Recorded data:
____

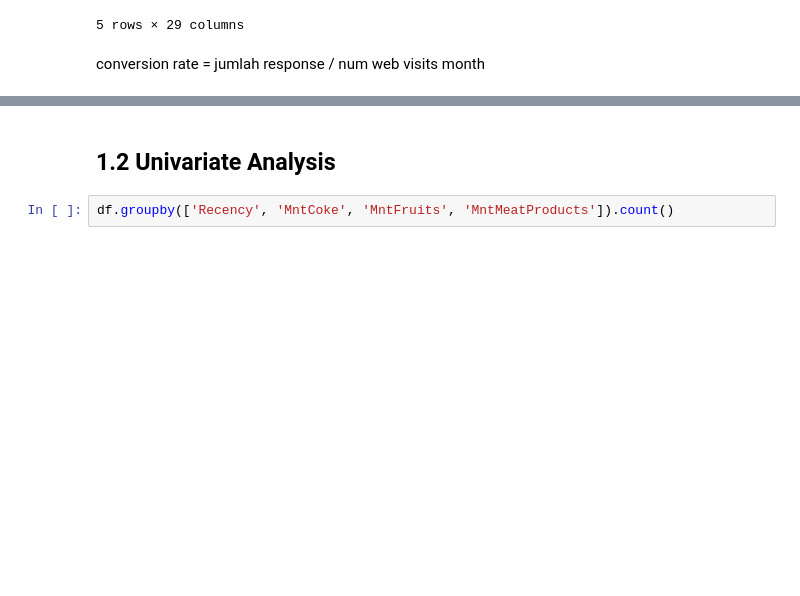
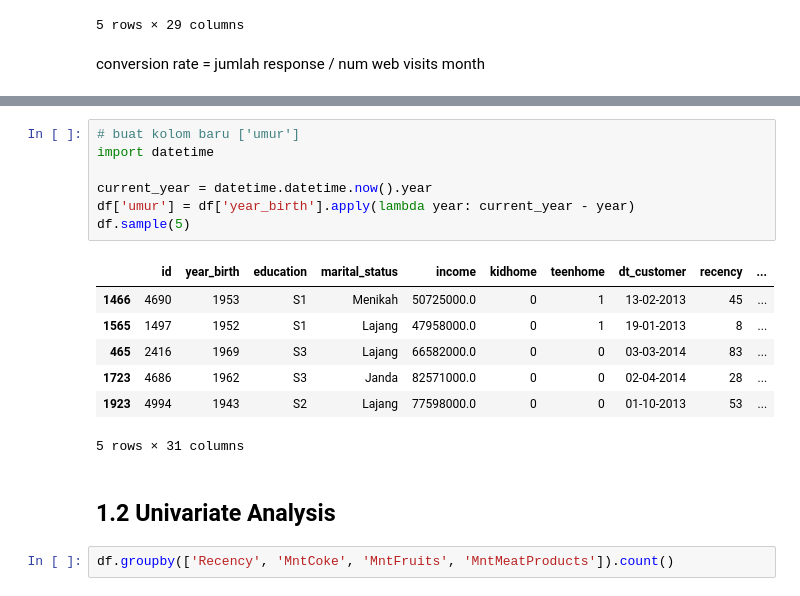
Before and after one commit to hrmufid/Mini-Project-3, a Jupyter notebook: Mini_Project_3.ipynb, the cells around one changed output, grey strips where cells are left out. Drawn from its saved outputs; the diff is of its cells as text; blank space fills up the shorter version.

```diff
--- a/Mini_Project_3.ipynb
+++ b/Mini_Project_3.ipynb
@@ -121,3 +153,18 @@ conversion rate = jumlah response / num web visits month
+# %%
+# buat kolom baru ['umur']
+import datetime
+
+current_year = datetime.datetime.now().year
+df['umur'] = df['year_birth'].apply(lambda year: current_year - year)
+df.sample(5)
+# %% [output]
+|  | id | year_birth | education | marital_status | income | kidhome | teenhome | dt_customer | recency | ... |
+| 1466 | 4690 | 1953 | S1 | Menikah | 50725000.0 | 0 | 1 | 13-02-2013 | 45 | ... |
+| 1565 | 1497 | 1952 | S1 | Lajang | 47958000.0 | 0 | 1 | 19-01-2013 | 8 | ... |
+| 465 | 2416 | 1969 | S3 | Lajang | 66582000.0 | 0 | 0 | 03-03-2014 | 83 | ... |
+| 1723 | 4686 | 1962 | S3 | Janda | 82571000.0 | 0 | 0 | 02-04-2014 | 28 | ... |
+| 1923 | 4994 | 1943 | S2 | Lajang | 77598000.0 | 0 | 0 | 01-10-2013 | 53 | ... |
+5 rows × 31 columns
 # %% [markdown]
 ## 1.2 Univariate Analysis
 # %%
```
Also changed, not shown: parts of 3 cells of this notebook.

____

▶ [Assignment]: Leave out the pictures and retype the rest of the entries exactly.

▶ [Solution for this problem]:
Before and after one commit to hrmufid/Mini-Project-3, a Jupyter notebook: Mini_Project_3.ipynb, the cells around one changed output, grey strips where cells are left out. Drawn from its saved outputs; the diff is of its cells as text; blank space fills up the shorter version.

```diff
--- a/Mini_Project_3.ipynb
+++ b/Mini_Project_3.ipynb
@@ -121,3 +153,18 @@ conversion rate = jumlah response / num web visits month
+# %%
+# buat kolom baru ['umur']
+import datetime
+
+current_year = datetime.datetime.now().year
+df['umur'] = df['year_birth'].apply(lambda year: current_year - year)
+df.sample(5)
+# %% [output]
+|  | id | year_birth | education | marital_status | income | kidhome | teenhome | dt_customer | recency | ... |
+| 1466 | 4690 | 1953 | S1 | Menikah | 50725000.0 | 0 | 1 | 13-02-2013 | 45 | ... |
+| 1565 | 1497 | 1952 | S1 | Lajang | 47958000.0 | 0 | 1 | 19-01-2013 | 8 | ... |
+| 465 | 2416 | 1969 | S3 | Lajang | 66582000.0 | 0 | 0 | 03-03-2014 | 83 | ... |
+| 1723 | 4686 | 1962 | S3 | Janda | 82571000.0 | 0 | 0 | 02-04-2014 | 28 | ... |
+| 1923 | 4994 | 1943 | S2 | Lajang | 77598000.0 | 0 | 0 | 01-10-2013 | 53 | ... |
+5 rows × 31 columns
 # %% [markdown]
 ## 1.2 Univariate Analysis
 # %%
```
Also changed, not shown: parts of 3 cells of this notebook.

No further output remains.